This 1-minute video gives a quick overview of the anatomy of hearing, and the causes and types of hearing loss. It uses animation to help you understand how you hear, and what may be happening when your hearing is no longer top-notch.

Types of Hearing Loss

In general, there are two types of hearing loss: conductive and sensorineural. A combination of both is seen as a mixed hearing loss.

Karen Scott Audiology can help you with any of these types of hearing conditions.

Symptoms of Hearing Loss

The signs of hearing loss can be subtle, and may emerge slowly. Or they can be significant and come on suddenly. Either way, there are common indications that you should be aware of. You should suspect hearing loss if you experience any of the signs below.

  • Social Symptoms
    • Require frequent repetition
    • Have difficulty following conversations involving more than 2 people
    • Think that other people sound muffled or like they’re mumbling
    • Have difficulty hearing in noisy situations, like conferences, restaurants, malls, or crowded meeting rooms
    • Have trouble hearing children and women
    • Have your TV or radio turned up to a high volume
    • Answer or respond inappropriately in conversations
    • Have ringing in your ears
    • Read lips or more intently watch people’s faces when they speak to you
  • Emotional Symptoms
    • Feel stressed out from straining to hear what others are saying
    • Feel annoyed at other people because you can’t hear or understand them
    • Feel embarrassed to meet new people or from misunderstanding what others are saying
    • Feel nervous about trying to hear and understand
    • Withdraw from social situations that you once enjoyed because of difficulty hearing
  • Medical Symptoms
    • Have a family history of hearing loss
    • Take medications that can harm the hearing system (ototoxic drugs)
    • Have diabetes, heart, circulation or thyroid problems
    • Have been exposed to very loud sounds over a long period or single exposure to explosive noise

Diagram of ear anatomy

Conductive Hearing Loss

Conductive hearing loss is caused by any condition or disease that blocks or impedes the movement of sound through the outer or middle ear. The result is that sound intensity (loudness) reaching the cochlea is reduced.

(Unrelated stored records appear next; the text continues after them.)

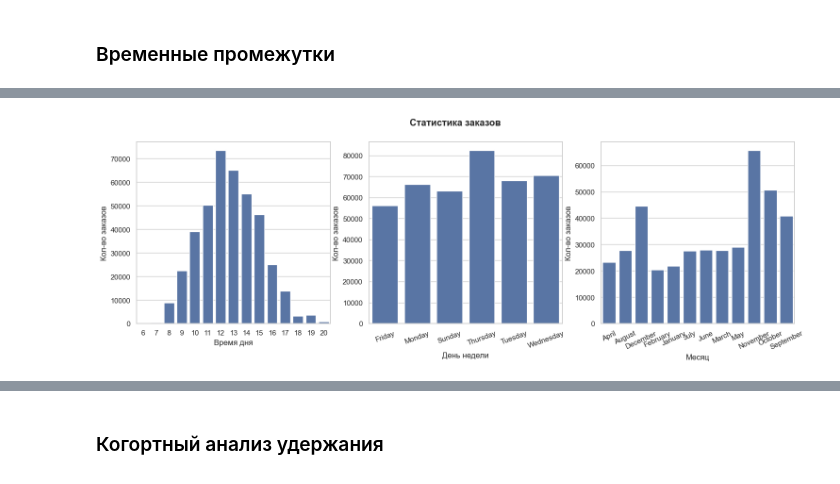
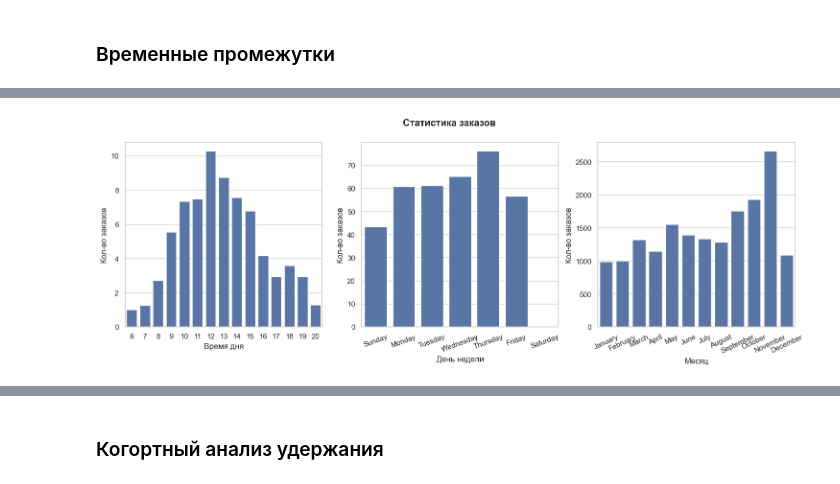
Before and after one commit to Mindalmilk/pet-projects, a Jupyter notebook: online-retail/online_retail.ipynb, the cells around one changed output, grey strips where cells are left out. Saved outputs shown, nothing was run; the diff lists cells and outputs as text; code cells hidden in the pictures.

```diff
--- a/online-retail/online_retail.ipynb
+++ b/online-retail/online_retail.ipynb
@@ -258,0 +332,12 @@ plt.show()
+# %%
+plt.rcParams['figure.figsize'] = (25, 15)
+plt.rcParams['font.size'] = 12
+
+plt.subplot(2, 2, 1)
+sns.distplot(purchase_non_zero['Quantity'],  color = 'orange')
+plt.title('Количество товаров в заказе')
+
+plt.subplot(2, 2, 2)
+sns.distplot(purchase_non_zero['FullPrice'],  color = 'green')
+plt.title('Цена всего заказа')
+plt.show()
@@ -363,5 +454,6 @@ plt.show()
 # %%
-countries_count['AvgPurchase'] = countries_count['FullAmount'] / countries_count['InvoiceNo']
+plt.rcParams['figure.figsize'] = (13, 8)
+countries_count['AvgPurchase'] = countries_count['FullPrice'] / countries_count['InvoiceNo']
 sns.barplot(y=countries_count['AvgPurchase'][:10],x=countries_count.index[:10])
 plt.title('Средняя цена заказа для топ 10 стран по кол-ву заказов')
 plt.xticks(rotation=20)
@@ -371,2 +463,10 @@ plt.show()
 # %% [markdown]
 ### Временные промежутки
+# %%
+date_df =  data_without_cancels[['InvoiceNo','InvoiceDate']]
+date_df['day_of_week'] = date_df['InvoiceDate'].dt.day_name()
+date_df['month'] = date_df['InvoiceDate'].dt.month_name()
+date_df['hour'] = date_df['InvoiceDate'].dt.hour
+date_df['year'] = date_df['InvoiceDate'].dt.year
+date_df['date'] = pd.to_datetime(date_df['InvoiceDate'].dt.strftime('%Y-%m-%d'))
+date_df
@@ -373,26 +487,35 @@ plt.show()
+# %%
+temp_month = date_df.groupby(['year','month'])['InvoiceNo'].nunique().reset_index()
+month = temp_month.groupby(['month'])['InvoiceNo'].mean()
+month = month.reindex(['January', 'February', 'March', 'April', 'May', 'June',
+                 'July', 'August', 'September', 'October', 'November',
+                 'December'] )
+
+temp_day_of_week= date_df.groupby(['date','day_of_week'])['InvoiceNo'].nunique().reset_index()
+day_of_week = temp_day_of_week.groupby(['day_of_week'])['InvoiceNo'].mean()
+day_of_week = day_of_week.reindex(['Sunday','Monday','Tuesday','Wednesday','Thursday','Friday','Saturday'],fill_value=0)
+
+temp_hour= date_df.groupby(['date','hour'])['InvoiceNo'].nunique().reset_index()
+hour = temp_hour.groupby(['hour'])['InvoiceNo'].mean()
 # %%
-month = data.groupby(data['InvoiceDate'].dt.month_name())['InvoiceNo'].count()
-day_of_week = data.groupby(data['InvoiceDate'].dt.day_name())['InvoiceNo'].count()
-hour = data.groupby(data['InvoiceDate'].dt.hour)['InvoiceNo'].count()
-
 fig, ax = plt.subplots(1,3, figsize=(18, 5) )
 
 fig.suptitle('Статистика заказов', fontweight='heavy')
 
 sns.barplot(hour,ax=ax[0],)
 ax[0].set_xlabel('Время дня')
 ax[0].set_ylabel('Кол-во заказов')
 
 sns.barplot(day_of_week,ax=ax[1])
 ax[1].tick_params(axis='x', labelrotation=20)
 ax[1].set_xlabel('День недели')
 ax[1].set_ylabel('Кол-во заказов')
 
 sns.barplot(month,ax=ax[2])
 ax[2].tick_params(axis='x', labelrotation=25)
 ax[2].set_xlabel('Месяц')
 ax[2].set_ylabel('Кол-во заказов')
 
 plt.show()
 # %% [output]
-[figure, old version]
+[figure, new version]
```
Also changed, not shown: parts of 58 cells of this notebook.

Causes can include:

  • Infections with swelling that shuts the ear canal
  • Blockage by wax
  • Foreign bodies in the ear
  • An injury
  • Birth defects
  • A growth in the ear canal

Generally, we can treat the cause of a patient’s conductive hearing loss, giving them complete or partial improvement in hearing.

Sensorineural Hearing Loss

Sensorineural hearing loss results from inner ear or auditory nerve dysfunction. Often, the cause cannot be determined. It is typically irreversible and permanent. It also reduces the intensity of sound, but may also result in a lack of clarity even when sounds, particularly speech, are loud enough. We can treat patients with sensorineural hearing loss with amplification through hearing aids.

Mixed Hearing Loss

A mixed hearing loss is a combination of conductive and a sensorineural hearing loss in the same ear. Hearing aids can be beneficial for patients with mixed hearing loss.